“Absolutely not. Why would we ask for that? No point. We expected our daughter to come out of there. We don’t expect her to die.” said Schara in an interview with InvestigateTV last September.
Wisconsin’s Department of Safety Professional Services (DSPS) licenses physicians in the state. According to a letter sent to the agency on behalf of the doctor, the doctor spoke with Grace’s parents three times about the DNR, claiming that he had “obtained the explicit consent of the family for the patient to be DNR.”
The hospital claims doctors recorded the same conversation. But according to Wisconsin law, a DNR order must be signed by both the doctor and the patient or their legal guardian. Patients are required to wear a special bracelet on their wrist to notify staff that a DNR order is being placed.
Grace’s parents said nothing of the sort happened to their daughter. Grace said she died on October 13, 2021, and that her medical record listed her DNR order, which her parents did not approve of.
“And the nurses from the hallway won’t come into the room. They yell, ‘She’s DNR.’ And we yell back, “She’s not her DNR. She save our daughter.” they refused. They wouldn’t enter the room,” said Schara.
Ascension, which runs St. Elizabeth Hospital, has not responded to multiple requests for interviews over the past five months.

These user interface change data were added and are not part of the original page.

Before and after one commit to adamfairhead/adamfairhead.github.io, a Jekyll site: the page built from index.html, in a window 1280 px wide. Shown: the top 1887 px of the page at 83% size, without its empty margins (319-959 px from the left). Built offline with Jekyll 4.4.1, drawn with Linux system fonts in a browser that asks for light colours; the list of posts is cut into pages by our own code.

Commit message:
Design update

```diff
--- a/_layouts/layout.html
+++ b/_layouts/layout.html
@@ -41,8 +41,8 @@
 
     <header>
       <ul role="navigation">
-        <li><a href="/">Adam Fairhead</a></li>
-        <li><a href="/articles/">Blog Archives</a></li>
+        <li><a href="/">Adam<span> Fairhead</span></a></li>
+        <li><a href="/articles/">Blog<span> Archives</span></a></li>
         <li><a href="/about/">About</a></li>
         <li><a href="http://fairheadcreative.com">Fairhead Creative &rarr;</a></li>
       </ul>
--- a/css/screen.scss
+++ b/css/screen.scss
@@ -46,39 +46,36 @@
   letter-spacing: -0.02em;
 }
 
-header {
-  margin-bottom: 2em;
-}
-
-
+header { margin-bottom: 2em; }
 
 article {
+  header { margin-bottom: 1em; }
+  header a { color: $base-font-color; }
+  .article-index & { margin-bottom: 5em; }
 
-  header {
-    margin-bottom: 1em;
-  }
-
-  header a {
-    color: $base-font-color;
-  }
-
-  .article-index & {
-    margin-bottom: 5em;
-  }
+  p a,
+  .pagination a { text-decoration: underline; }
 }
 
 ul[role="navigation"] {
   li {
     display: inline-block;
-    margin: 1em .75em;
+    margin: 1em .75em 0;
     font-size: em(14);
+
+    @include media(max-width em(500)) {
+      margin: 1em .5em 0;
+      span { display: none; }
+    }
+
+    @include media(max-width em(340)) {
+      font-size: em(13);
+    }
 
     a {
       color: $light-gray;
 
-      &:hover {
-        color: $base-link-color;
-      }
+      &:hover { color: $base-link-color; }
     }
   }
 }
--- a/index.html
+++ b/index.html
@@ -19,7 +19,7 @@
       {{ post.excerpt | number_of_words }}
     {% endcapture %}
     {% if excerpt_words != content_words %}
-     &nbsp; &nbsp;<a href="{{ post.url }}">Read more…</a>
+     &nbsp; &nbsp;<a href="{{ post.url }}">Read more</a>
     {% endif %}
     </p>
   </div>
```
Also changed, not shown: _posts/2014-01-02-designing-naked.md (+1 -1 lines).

A DSPS investigation found that the doctor did not break the law because of where he was working at the time.
“Wisconsin law does not apply to physicians working in hospitals other than in emergency situations,” a government agency spokeswoman said in an email to InvestigateTV. This means that if a doctor works outside the emergency department or out-of-hospital emergencies, her DNR order in writing may not be necessary.
That makes no sense to Grace’s dad. “How can I escape responsibility for killing someone?” He was accused of dishonesty in a DNR order Criminal charges against medical staff are rare, but they do happen.
In Florida, a Marion County Sheriff’s Deputy arrested a state-designated guardian for abuse in 2020 after a 75-year-old client died under her care.
In a press release on its website, the Florida Department of Law Enforcement said, “Surveys show that on several occasions, seniors said they didn’t want a stop resuscitation order (DNR) and wanted to live.
In September, a judge declared the case erroneous because the jury was unable to deliver a unanimous verdict.
Police in Plano, Texas, have arrested a nurse for allegedly falsifying a DNR form for a patient who died in 2022.
Scara believes law enforcement should investigate allegations of fraudulent DNR orders further, rather than relying on medical and licensing agencies. “We already have the law on the books. We don’t need more law. What we need is a strong opportunity to prosecute,” he said.
Research producer Bailey Williams contributed research for this report.
Copyright 2023 Gray Media Group, Inc. All rights reserved.